(Records from a collection)
____________
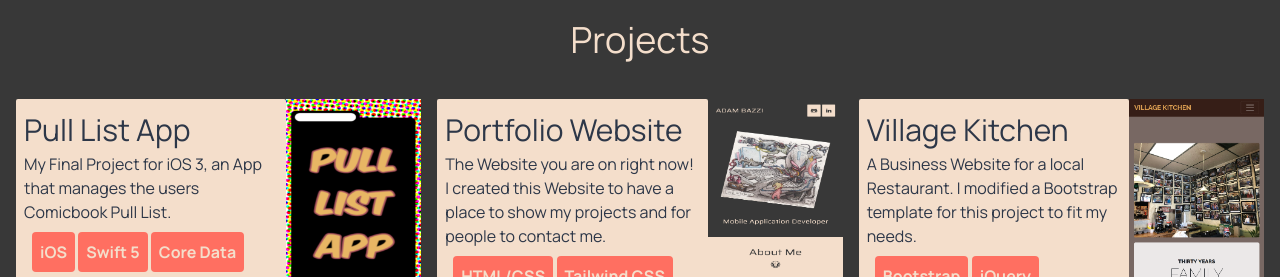
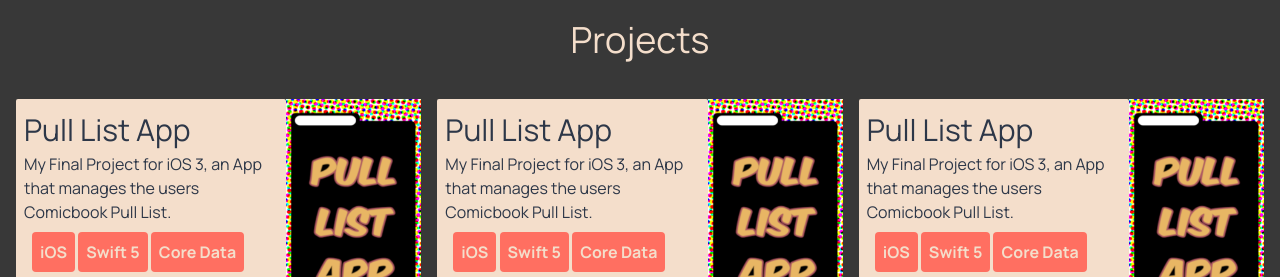
Before and after one commit to Abazzi/portfolioV2, a website: page src/index.html in a window 1280 px wide. Shown: the part 1194-1471 px from the top of the page. Drawn offline with nearby package versions, Linux system fonts and the light colour scheme; files that its build step writes are made by us from their sources.

Commit message:
Fixed bug with image resizing

```diff
--- a/src/index.html
+++ b/src/index.html
@@ -147,10 +147,10 @@
       <div class="bg-grey-100 text-4xl font-body p-4">
         <h1 class="text-center text-white-200">Projects</h1>
       </div>
-      <div class="grid grid-cols-1 md:grid-cols-2 lg:grid-cols-3 gap-4 p-4">
+      <div class="grid grid-cols-1 lg:grid-cols-3 gap-4 p-4 items-center content-center">
 
         <!--Pull List App Project Card-->
-        <div class="flex ">
+        <div class="flex">
           <div class="flex-row text-gray-800 bg-white-200 p-2 font-body w-2/3 rounded-sm">
             <div class="flex-col">
               <h1 class="text-3xl">Pull List App</h1>
@@ -176,27 +176,28 @@
               </div>
             </div>
           </div>
-        <div class="w-1/3 rounded-sm">
-          <img src="img/croppedPullListIcon.png" class="">
+          <div class="flex w-1/3 rounded-sm">
+            <img src="img/croppedPullListIcon.png" class="object-fill">
           </div>
         </div>
 
       <!--Porfolio Website Project Card-->
+
         <div class="flex">
           <div class="flex-row text-gray-800 bg-white-200 p-2 font-body w-2/3 rounded-sm">
             <div class="flex-col">
-              <h1 class="text-3xl">Portfolio Website</h1>
-              <p>The Website you are on right now! I created this Website to have a place to show my projects and for people to contact me.</p>
+              <h1 class="text-3xl">Pull List App</h1>
+              <p>My Final Project for iOS 3, an App that manages the users Comicbook Pull List.</p>
             </div>
             <div class="flex-row p-2">
               <button class="bg-coral-100 hover:bg-coral-300 text-white-200 font-bold p-2 rounded">
-                HTML/CSS
+                iOS
               </button>
               <button class="bg-coral-100 hover:bg-coral-300 text-white-200 font-bold p-2 rounded">
-                Tailwind CSS
+                Swift 5
               </button>
               <button class="bg-coral-100 hover:bg-coral-300 text-white-200 font-bold p-2 rounded">
-                Javascript
+                Core Data
               </button>
               <div class="align-bottom p-2">
                 <button class="bg-grey-100 hover:bg-grey-300 text-white-200 font-bold p-2 rounded">
@@ -208,27 +209,28 @@
               </div>
             </div>
           </div>
-        <div class="w-1/3 rounded-sm">
-          <img src="img/croppedPortfolioThumbnail.png" class="">
+          <div class="flex w-1/3 rounded-sm">
+            <img src="img/croppedPullListIcon.png" class="object-fill">
           </div>
         </div>
 
       <!--Village Kitchen Project Card-->
+
         <div class="flex">
           <div class="flex-row text-gray-800 bg-white-200 p-2 font-body w-2/3 rounded-sm">
             <div class="flex-col">
-              <h1 class="text-3xl">Village Kitchen</h1>
-              <p>A Business Website for a local Restaurant. I modified a Bootstrap template for this project to fit my needs.</p>
+              <h1 class="text-3xl">Pull List App</h1>
+              <p>My Final Project for iOS 3, an App that manages the users Comicbook Pull List.</p>
             </div>
             <div class="flex-row p-2">
               <button class="bg-coral-100 hover:bg-coral-300 text-white-200 font-bold p-2 rounded">
-                Bootstrap
+                iOS
               </button>
               <button class="bg-coral-100 hover:bg-coral-300 text-white-200 font-bold p-2 rounded">
-                jQuery
+                Swift 5
               </button>
               <button class="bg-coral-100 hover:bg-coral-300 text-white-200 font-bold p-2 rounded">
-                HTML/CSS
+                Core Data
               </button>
               <div class="align-bottom p-2">
                 <button class="bg-grey-100 hover:bg-grey-300 text-white-200 font-bold p-2 rounded">
@@ -240,10 +242,11 @@
               </div>
             </div>
           </div>
-        <div class="w-1/3 rounded-sm">
-          <img src="img/croppedVillageKitchenThumbnail.png">
+          <div class="flex w-1/3 rounded-sm">
+            <img src="img/croppedPullListIcon.png" class="object-fill">
           </div>
         </div>
+
     </section>
 
     <!--Contact Me Section-->
@@ -294,9 +297,10 @@
             </a>
           </div>
           <div class="pb-20">
-            <button class="flex-none bg-coral-300 text-white-200 hover:text-grey-100 font-bold p-4 rounded-sm" onclick="document.location='AdamBazzi_Resume.pdf'">
+            <a href="AdamBazzi_Resume.pdf" target="_blank">
+            <button class="flex-none bg-coral-300 text-white-200 hover:text-grey-100 font-bold p-4 rounded-sm">
               Resume
-            </button>
+            </a>
           </div>
       </div>
   </div>
--- a/src/main.js
+++ b/src/main.js
@@ -7,6 +7,6 @@ function hideShowItems(id){
         }
     }
 
-function buttonTest(){
-    alert('Holy crap this button works');
+function profileLiveDemo(){
+    alert('You are already here, I would offer you a cup of coffee but this is a website');
 }
```
Lines whose indentation alone changed are shown as unchanged.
____________
■ Exercise directions
Which lines above contain "cols"? Show each of them.

■ Result
-      <div class="grid grid-cols-1 md:grid-cols-2 lg:grid-cols-3 gap-4 p-4">
+      <div class="grid grid-cols-1 lg:grid-cols-3 gap-4 p-4 items-center content-center">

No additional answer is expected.